**** Information given ****
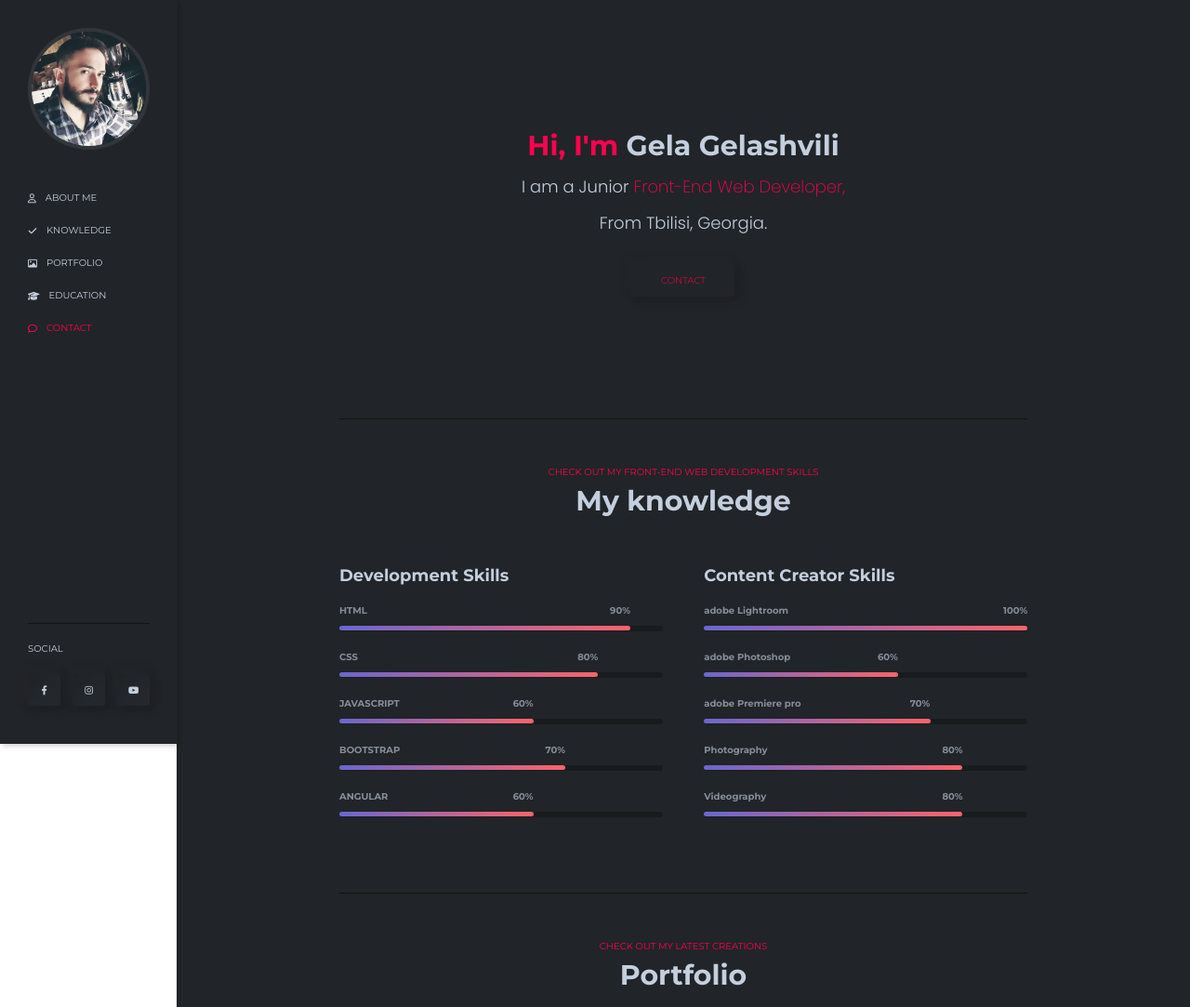
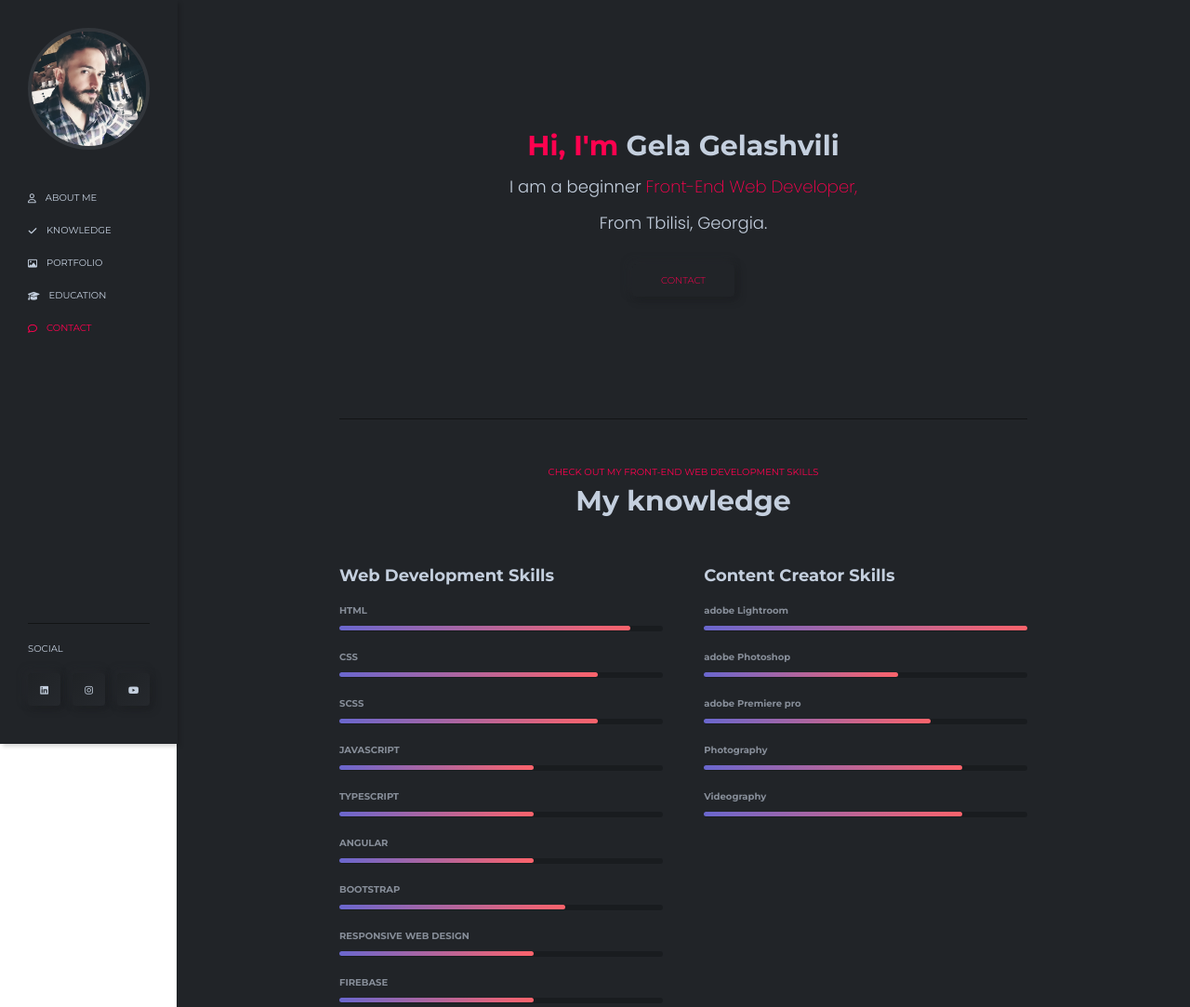
Before and after one commit to Rocko-rg/Portfolio, a plain HTML site: page index.html in a window 1280 px wide. Shown: the top 1083 px of the page at 93% size. Drawn offline with Linux system fonts and the light colour scheme.

Commit message:
Update index.html

```diff
--- a/index.html
+++ b/index.html
@@ -37,7 +37,7 @@
         <div class="side-footer">
             <p>SOCIAL</p>
             <ul>
-                <li><a href="" target="_blank"><i class="fa-brands fa-facebook-f"></i></a></li>
+                <li><a href="http://www.linkedin.com/in/gela-gelashvili-aa5b98267" target="_blank"><i class="fa-brands fa-linkedin"></i></a></li>
                 <li><a href="http://www.instagram.com/rocko.r.g" target="_blank"><i class="fa-brands fa-instagram"></i></a></li>
                 <li><a href="https://www.youtube.com/@RGCreativePresets" target="_blank"><i class="fa-brands fa-youtube"></i></a></li>
             </ul>
@@ -53,7 +53,7 @@
         <section class="about-section" id="about">
             <div class="about-section-div">
                 <h1><span>Hi, I'm</span> Gela Gelashvili</h1>
-                <h3>I am a Junior <span>Front-End Web Developer,</span></h3>
+                <h3>I am a beginner <span>Front-End Web Developer,</span></h3>
                 <h3>From Tbilisi, Georgia.</h3>
                 <a href="#contact">CONTACT</a>
             </div>
@@ -65,33 +65,57 @@
             <h1>My knowledge</h1>
             <div class="knowledge-section-div">
                 <div class="knowledge-section-div-left">
-                    <h3>Development Skills</h3>
+                    <h3>Web Development Skills</h3>
                     <div class="progress-chart html-chart">
-                        <h6>HTML <span>90%</span></h6>
+                        <h6>HTML</h6>
                         <div class="progress">
                             <div class="progress-bar"></div>
                         </div>
                     </div>
                     <div class="progress-chart css-chart">
-                        <h6>CSS <span>80%</span></h6>
+                        <h6>CSS</h6>
+                        <div class="progress">
+                            <div class="progress-bar"></div>
+                        </div>
+                    </div>
+                    <div class="progress-chart css-chart">
+                        <h6>SCSS</h6>
                         <div class="progress">
                             <div class="progress-bar"></div>
                         </div>
                     </div>
                     <div class="progress-chart javascript-chart">
-                        <h6>JAVASCRIPT <span>60%</span></h6>
+                        <h6>JAVASCRIPT</h6>
+                        <div class="progress">
+                            <div class="progress-bar"></div>
+                        </div>
+                    </div>
+                    <div class="progress-chart javascript-chart">
+                        <h6>TYPESCRIPT</h6>
+                        <div class="progress">
+                            <div class="progress-bar"></div>
+                        </div>
+                    </div>
+                    <div class="progress-chart angular-chart">
+                        <h6>ANGULAR</h6>
                         <div class="progress">
                             <div class="progress-bar"></div>
                         </div>
                     </div>
                     <div class="progress-chart bootstrap-chart">
-                        <h6>BOOTSTRAP <span>70%</span></h6>
+                        <h6>BOOTSTRAP</h6>
                         <div class="progress">
                             <div class="progress-bar"></div>
                         </div>
                     </div>
                     <div class="progress-chart angular-chart">
-                        <h6>ANGULAR <span>60%</span></h6>
+                        <h6>RESPONSIVE WEB DESIGN</h6>
+                        <div class="progress">
+                            <div class="progress-bar"></div>
+                        </div>
+                    </div>
+                    <div class="progress-chart angular-chart">
+                        <h6>FIREBASE</h6>
                         <div class="progress">
                             <div class="progress-bar"></div>
                         </div>
@@ -100,31 +124,31 @@
                 <div class="knowledge-section-div-right">
                     <h3>Content Creator Skills</h3>
                     <div class="progress-chart lightroom-chart">
-                        <h6>adobe Lightroom <span>100%</span></h6>
+                        <h6>adobe Lightroom</h6>
                         <div class="progress">
                             <div class="progress-bar"></div>
                         </div>
                     </div>
                     <div class="progress-chart photoshop-chart">
-                        <h6>adobe Photoshop <span>60%</span></h6>
+                        <h6>adobe Photoshop</h6>
                         <div class="progress">
                             <div class="progress-bar"></div>
                         </div>
                     </div>
                     <div class="progress-chart premiere-chart">
-                        <h6>adobe Premiere pro <span>70%</span></h6>
+                        <h6>adobe Premiere pro</h6>
                         <div class="progress">
                             <div class="progress-bar"></div>
                         </div>
                     </div>
                     <div class="progress-chart photography-chart">
-                        <h6>Photography <span>80%</span></h6>
+                        <h6>Photography</h6>
                         <div class="progress">
                             <div class="progress-bar"></div>
                         </div>
                     </div>
                     <div class="progress-chart videography-chart">
-                        <h6>Videography <span>80%</span></h6>
+                        <h6>Videography</h6>
                         <div class="progress">
                             <div class="progress-bar"></div>
                         </div>
```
****
▶ [What is being asked]: From the entries above, extract every line where the word "href" appears.

▶ [Reply to the exercise]:
-                <li><a href="" target="_blank"><i class="fa-brands fa-facebook-f"></i></a></li>
+                <li><a href="http://www.linkedin.com/in/gela-gelashvili-aa5b98267" target="_blank"><i class="fa-brands fa-linkedin"></i></a></li>
                 <li><a href="http://www.instagram.com/rocko.r.g" target="_blank"><i class="fa-brands fa-instagram"></i></a></li>
                 <li><a href="https://www.youtube.com/@RGCreativePresets" target="_blank"><i class="fa-brands fa-youtube"></i></a></li>
                 <a href="#contact">CONTACT</a>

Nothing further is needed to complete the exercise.